### AVAILABLE RECORDS
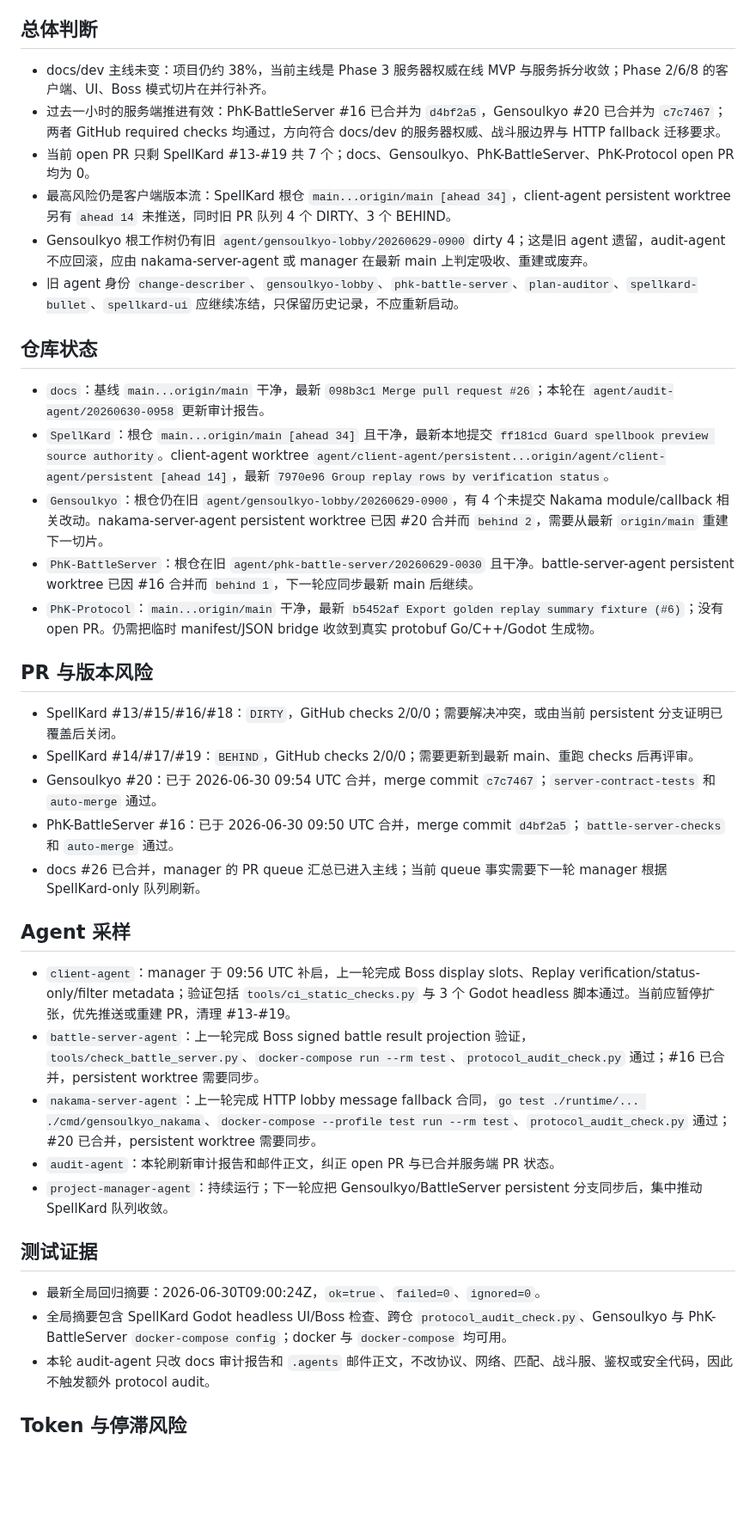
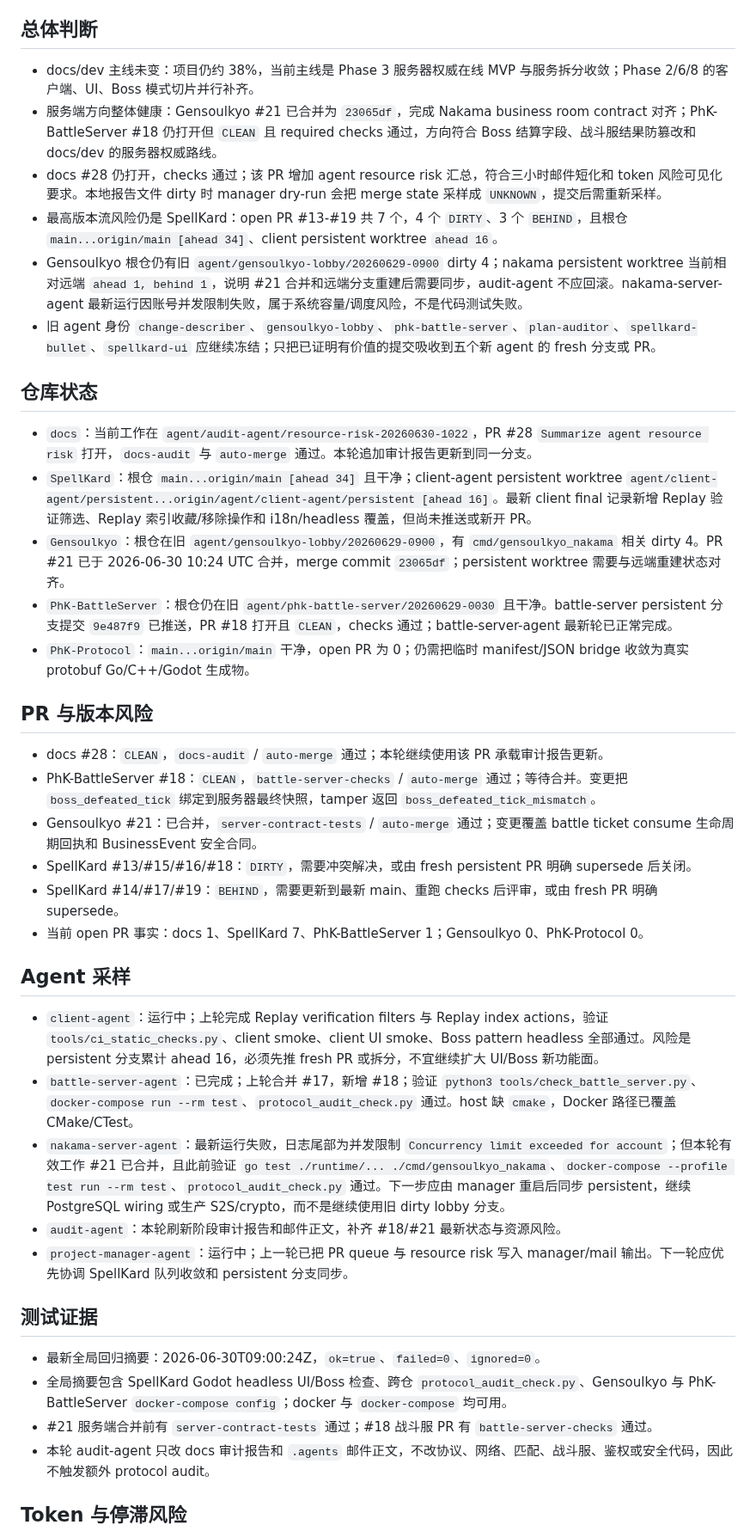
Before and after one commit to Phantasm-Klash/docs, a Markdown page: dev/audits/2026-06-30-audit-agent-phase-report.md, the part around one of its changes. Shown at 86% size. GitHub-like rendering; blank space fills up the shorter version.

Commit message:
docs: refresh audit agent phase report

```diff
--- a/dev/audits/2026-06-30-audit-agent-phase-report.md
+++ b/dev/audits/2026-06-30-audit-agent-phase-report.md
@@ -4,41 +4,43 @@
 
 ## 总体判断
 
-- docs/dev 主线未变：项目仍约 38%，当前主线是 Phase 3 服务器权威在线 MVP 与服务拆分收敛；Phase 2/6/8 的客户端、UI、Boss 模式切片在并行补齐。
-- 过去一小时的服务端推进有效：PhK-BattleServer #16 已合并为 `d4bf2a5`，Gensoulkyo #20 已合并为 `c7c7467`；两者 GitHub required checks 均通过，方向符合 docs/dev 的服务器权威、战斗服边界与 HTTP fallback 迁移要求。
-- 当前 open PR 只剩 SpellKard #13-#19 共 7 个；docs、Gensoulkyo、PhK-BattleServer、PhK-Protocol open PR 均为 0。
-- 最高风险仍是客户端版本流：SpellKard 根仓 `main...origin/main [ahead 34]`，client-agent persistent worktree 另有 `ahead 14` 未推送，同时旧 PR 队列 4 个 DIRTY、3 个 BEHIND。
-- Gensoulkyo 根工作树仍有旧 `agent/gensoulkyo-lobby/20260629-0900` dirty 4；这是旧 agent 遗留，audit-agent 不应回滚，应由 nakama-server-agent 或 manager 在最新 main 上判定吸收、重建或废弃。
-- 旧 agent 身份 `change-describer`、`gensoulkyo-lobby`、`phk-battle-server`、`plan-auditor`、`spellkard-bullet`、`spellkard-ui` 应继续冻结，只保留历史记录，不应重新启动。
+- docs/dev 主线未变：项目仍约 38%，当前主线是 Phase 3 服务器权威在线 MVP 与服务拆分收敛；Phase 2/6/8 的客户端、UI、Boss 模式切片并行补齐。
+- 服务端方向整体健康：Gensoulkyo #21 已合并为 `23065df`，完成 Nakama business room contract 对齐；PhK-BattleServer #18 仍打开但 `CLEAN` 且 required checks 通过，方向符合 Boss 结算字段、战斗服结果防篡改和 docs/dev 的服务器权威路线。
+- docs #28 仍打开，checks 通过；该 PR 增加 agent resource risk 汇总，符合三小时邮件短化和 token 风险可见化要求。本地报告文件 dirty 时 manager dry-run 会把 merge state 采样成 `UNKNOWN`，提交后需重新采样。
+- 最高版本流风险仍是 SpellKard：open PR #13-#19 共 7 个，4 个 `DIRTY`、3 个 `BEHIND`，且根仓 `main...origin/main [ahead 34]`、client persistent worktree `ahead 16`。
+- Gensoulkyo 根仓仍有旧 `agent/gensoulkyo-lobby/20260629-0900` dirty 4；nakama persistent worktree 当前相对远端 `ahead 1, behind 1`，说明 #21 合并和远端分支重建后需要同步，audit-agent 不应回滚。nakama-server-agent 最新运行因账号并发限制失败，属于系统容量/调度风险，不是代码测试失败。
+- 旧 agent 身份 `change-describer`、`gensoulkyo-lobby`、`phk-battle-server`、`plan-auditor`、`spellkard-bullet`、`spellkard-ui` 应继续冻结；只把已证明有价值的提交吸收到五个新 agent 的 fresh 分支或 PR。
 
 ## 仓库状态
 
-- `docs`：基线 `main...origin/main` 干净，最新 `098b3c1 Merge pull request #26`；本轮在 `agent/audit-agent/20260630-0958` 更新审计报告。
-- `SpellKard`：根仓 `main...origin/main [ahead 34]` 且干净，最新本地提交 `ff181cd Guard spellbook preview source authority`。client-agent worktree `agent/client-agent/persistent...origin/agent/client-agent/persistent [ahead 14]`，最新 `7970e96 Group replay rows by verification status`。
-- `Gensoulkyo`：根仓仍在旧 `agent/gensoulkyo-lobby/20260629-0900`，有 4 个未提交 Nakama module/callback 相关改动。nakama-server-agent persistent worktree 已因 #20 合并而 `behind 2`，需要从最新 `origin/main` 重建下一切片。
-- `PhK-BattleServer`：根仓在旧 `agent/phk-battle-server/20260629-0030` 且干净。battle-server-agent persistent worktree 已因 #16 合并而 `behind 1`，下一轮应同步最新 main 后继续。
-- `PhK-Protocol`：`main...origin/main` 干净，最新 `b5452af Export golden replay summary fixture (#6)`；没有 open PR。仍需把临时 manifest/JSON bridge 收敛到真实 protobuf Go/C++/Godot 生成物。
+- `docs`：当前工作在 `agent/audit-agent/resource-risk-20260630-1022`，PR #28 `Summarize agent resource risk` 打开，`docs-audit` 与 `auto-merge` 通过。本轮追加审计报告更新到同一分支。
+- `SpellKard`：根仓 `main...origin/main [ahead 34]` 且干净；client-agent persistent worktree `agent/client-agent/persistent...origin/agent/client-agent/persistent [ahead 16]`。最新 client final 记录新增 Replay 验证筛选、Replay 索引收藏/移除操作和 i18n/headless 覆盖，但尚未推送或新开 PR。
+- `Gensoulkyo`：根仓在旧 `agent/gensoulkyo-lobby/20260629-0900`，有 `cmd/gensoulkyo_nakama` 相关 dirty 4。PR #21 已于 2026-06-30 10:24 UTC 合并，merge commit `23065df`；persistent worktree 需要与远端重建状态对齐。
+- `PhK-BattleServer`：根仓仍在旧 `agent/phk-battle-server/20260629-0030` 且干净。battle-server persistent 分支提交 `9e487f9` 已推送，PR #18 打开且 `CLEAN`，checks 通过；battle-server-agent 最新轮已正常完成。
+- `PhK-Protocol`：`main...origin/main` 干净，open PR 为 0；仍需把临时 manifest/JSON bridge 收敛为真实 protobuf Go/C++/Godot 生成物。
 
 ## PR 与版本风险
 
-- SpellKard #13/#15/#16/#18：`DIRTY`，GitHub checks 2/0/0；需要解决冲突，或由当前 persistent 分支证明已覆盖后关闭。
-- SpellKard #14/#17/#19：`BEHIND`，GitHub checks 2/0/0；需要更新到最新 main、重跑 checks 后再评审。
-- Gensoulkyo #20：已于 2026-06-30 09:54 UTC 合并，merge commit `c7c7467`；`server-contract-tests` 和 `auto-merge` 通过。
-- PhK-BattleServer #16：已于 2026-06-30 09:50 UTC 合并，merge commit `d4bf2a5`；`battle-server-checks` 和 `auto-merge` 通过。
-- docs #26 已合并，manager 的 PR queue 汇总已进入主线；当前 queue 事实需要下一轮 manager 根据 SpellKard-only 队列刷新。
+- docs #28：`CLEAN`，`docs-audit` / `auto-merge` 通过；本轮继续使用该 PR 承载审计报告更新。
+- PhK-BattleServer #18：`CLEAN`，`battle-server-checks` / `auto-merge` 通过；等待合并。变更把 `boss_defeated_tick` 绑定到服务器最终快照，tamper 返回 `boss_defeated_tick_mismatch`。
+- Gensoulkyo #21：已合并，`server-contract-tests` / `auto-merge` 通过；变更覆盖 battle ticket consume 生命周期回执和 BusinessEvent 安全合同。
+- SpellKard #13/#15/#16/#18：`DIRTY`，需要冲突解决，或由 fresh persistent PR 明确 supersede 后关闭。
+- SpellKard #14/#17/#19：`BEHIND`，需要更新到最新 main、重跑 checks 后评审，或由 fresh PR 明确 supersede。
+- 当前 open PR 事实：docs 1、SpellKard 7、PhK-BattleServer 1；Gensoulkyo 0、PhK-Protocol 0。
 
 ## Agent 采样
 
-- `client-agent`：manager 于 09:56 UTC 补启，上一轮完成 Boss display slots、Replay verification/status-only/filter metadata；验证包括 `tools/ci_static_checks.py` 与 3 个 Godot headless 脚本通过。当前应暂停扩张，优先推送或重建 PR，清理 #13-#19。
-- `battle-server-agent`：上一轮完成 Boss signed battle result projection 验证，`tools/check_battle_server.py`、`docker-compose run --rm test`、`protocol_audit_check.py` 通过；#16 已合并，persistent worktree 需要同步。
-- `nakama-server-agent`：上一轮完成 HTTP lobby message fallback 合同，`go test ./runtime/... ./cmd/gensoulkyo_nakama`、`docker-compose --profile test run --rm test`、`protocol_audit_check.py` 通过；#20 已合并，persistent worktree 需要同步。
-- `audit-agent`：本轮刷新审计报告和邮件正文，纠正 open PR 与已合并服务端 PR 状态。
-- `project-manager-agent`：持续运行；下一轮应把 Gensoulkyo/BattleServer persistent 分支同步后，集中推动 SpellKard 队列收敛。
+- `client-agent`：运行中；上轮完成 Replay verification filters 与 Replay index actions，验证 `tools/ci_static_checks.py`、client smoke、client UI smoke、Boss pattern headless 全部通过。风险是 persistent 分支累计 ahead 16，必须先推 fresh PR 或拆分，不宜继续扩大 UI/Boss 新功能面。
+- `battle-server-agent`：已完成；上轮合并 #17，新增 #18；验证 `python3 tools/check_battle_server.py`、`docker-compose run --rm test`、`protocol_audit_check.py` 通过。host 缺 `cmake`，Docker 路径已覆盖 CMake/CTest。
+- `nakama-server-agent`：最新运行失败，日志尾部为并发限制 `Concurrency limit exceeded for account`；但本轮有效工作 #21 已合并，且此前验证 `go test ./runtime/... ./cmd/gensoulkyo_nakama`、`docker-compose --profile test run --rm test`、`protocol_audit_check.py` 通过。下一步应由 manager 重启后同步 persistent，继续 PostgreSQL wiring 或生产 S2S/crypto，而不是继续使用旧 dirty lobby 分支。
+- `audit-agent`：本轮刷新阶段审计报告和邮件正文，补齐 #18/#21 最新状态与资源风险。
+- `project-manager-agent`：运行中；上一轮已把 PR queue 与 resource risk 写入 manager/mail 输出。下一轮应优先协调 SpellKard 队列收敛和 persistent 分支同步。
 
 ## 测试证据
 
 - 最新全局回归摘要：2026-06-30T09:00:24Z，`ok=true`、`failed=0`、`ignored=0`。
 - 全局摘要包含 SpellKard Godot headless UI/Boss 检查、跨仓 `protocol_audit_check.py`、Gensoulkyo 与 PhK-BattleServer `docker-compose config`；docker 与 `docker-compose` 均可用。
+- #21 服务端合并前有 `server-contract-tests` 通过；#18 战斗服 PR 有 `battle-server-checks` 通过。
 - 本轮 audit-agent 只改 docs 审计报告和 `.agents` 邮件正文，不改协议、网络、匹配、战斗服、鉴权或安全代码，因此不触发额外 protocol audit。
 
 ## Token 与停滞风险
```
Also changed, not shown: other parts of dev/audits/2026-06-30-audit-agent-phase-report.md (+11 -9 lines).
* * *
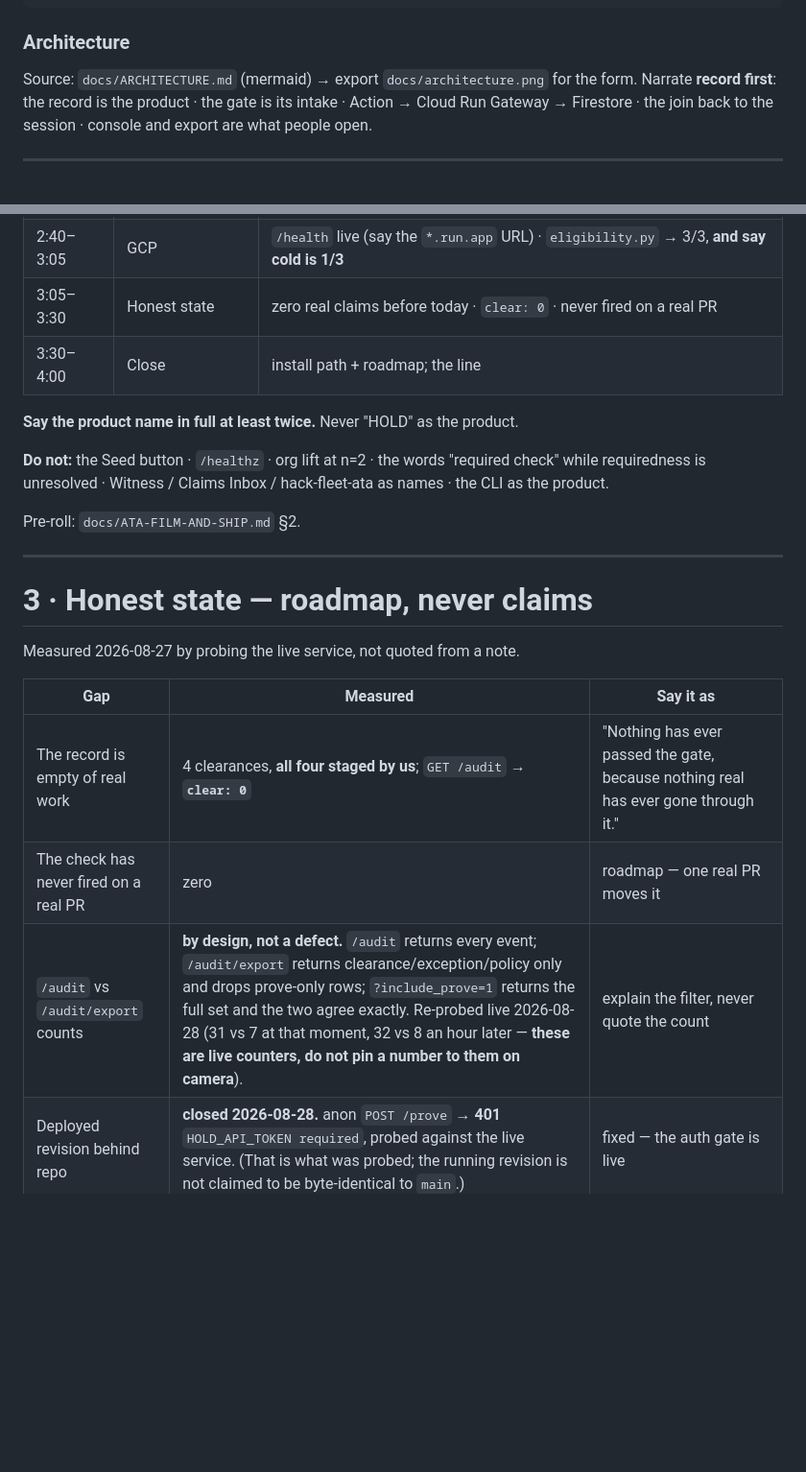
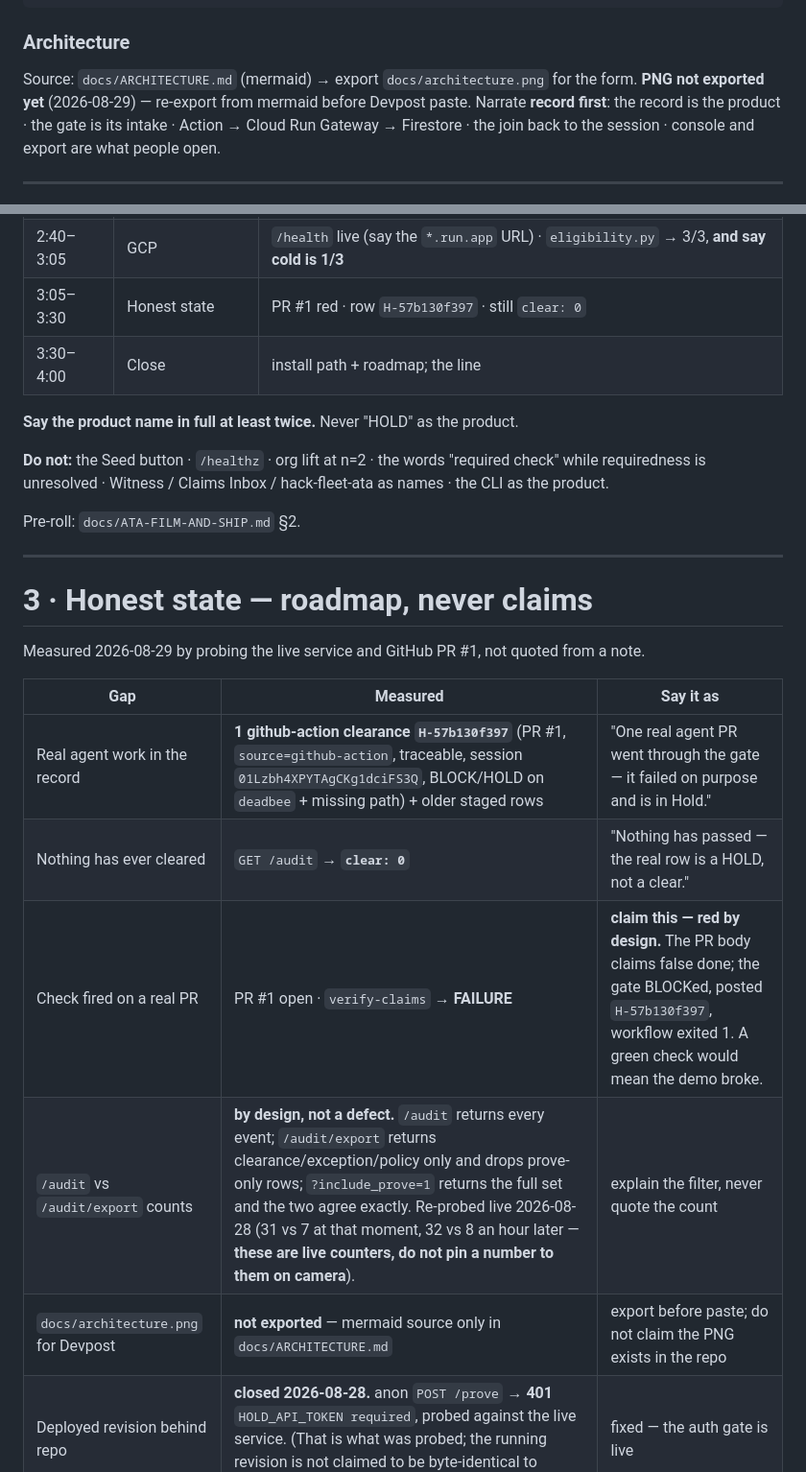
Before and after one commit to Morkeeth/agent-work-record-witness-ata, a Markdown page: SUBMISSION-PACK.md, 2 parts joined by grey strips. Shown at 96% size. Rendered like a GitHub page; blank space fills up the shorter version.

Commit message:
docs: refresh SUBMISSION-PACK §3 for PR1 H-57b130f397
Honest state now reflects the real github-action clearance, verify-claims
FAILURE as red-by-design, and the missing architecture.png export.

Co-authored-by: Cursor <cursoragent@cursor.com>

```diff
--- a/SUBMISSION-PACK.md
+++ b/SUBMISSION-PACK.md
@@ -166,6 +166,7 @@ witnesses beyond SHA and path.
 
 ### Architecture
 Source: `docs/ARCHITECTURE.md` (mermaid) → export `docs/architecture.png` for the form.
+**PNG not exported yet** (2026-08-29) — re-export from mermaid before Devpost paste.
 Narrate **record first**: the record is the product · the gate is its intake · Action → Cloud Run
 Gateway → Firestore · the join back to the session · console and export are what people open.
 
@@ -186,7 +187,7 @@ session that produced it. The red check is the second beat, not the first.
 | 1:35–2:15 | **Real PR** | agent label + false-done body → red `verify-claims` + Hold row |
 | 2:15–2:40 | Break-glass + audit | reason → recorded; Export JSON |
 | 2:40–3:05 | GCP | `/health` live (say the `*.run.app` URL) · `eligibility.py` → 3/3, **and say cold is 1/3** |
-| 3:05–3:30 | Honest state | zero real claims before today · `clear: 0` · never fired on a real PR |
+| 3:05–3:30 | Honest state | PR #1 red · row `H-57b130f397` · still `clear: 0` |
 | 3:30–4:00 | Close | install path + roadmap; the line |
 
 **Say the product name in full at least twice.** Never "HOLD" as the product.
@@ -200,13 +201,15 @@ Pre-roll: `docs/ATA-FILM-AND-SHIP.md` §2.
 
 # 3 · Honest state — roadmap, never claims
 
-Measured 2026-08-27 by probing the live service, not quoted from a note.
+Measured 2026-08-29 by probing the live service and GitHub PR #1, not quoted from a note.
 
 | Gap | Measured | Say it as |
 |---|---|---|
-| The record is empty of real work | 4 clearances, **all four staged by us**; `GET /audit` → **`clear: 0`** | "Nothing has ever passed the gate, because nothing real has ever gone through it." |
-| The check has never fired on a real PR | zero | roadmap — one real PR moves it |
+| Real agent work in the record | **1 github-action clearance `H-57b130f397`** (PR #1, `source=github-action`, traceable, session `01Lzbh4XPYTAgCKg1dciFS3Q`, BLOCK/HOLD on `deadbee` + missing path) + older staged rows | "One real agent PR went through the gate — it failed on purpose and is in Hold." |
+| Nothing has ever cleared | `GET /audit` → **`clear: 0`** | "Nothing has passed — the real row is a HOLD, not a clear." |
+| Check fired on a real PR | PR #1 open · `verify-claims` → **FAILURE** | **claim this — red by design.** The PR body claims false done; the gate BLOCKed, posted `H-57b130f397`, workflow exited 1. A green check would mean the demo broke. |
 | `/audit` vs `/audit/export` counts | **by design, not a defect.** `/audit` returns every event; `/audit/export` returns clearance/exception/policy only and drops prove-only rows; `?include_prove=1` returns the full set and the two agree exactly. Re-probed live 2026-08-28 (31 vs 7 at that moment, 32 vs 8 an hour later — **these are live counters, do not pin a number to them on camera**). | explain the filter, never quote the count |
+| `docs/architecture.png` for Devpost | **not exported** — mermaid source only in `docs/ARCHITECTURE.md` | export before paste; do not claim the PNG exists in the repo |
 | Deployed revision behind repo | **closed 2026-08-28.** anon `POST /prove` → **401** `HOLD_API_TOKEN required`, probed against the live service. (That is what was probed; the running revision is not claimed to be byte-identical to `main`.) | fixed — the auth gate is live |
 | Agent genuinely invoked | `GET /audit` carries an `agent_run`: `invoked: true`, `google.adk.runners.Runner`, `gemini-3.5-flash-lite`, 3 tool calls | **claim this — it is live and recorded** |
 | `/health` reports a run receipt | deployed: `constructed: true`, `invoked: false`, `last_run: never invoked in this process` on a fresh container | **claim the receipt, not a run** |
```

### EXERCISE INSTRUCTIONS
Throughout the material above, find lines holding the word "manager", then copy them.

### EXERCISE RESPONSE
-- Gensoulkyo 根工作树仍有旧 `agent/gensoulkyo-lobby/20260629-0900` dirty 4；这是旧 agent 遗留，audit-agent 不应回滚，应由 nakama-server-agent 或 manager 在最新 main 上判定吸收、重建或废弃。
+- docs #28 仍打开，checks 通过；该 PR 增加 agent resource risk 汇总，符合三小时邮件短化和 token 风险可见化要求。本地报告文件 dirty 时 manager dry-run 会把 merge state 采样成 `UNKNOWN`，提交后需重新采样。
-- docs #26 已合并，manager 的 PR queue 汇总已进入主线；当前 queue 事实需要下一轮 manager 根据 SpellKard-only 队列刷新。
-- `client-agent`：manager 于 09:56 UTC 补启，上一轮完成 Boss display slots、Replay verification/status-only/filter metadata；验证包括 `tools/ci_static_checks.py` 与 3 个 Godot headless 脚本通过。当前应暂停扩张，优先推送或重建 PR，清理 #13-#19。
-- `project-manager-agent`：持续运行；下一轮应把 Gensoulkyo/BattleServer persistent 分支同步后，集中推动 SpellKard 队列收敛。
+- `nakama-server-agent`：最新运行失败，日志尾部为并发限制 `Concurrency limit exceeded for account`；但本轮有效工作 #21 已合并，且此前验证 `go test ./runtime/... ./cmd/gensoulkyo_nakama`、`docker-compose --profile test run --rm test`、`protocol_audit_check.py` 通过。下一步应由 manager 重启后同步 persistent，继续 PostgreSQL wiring 或生产 S2S/crypto，而不是继续使用旧 dirty lobby 分支。
+- `project-manager-agent`：运行中；上一轮已把 PR queue 与 resource risk 写入 manager/mail 输出。下一轮应优先协调 SpellKard 队列收敛和 persistent 分支同步。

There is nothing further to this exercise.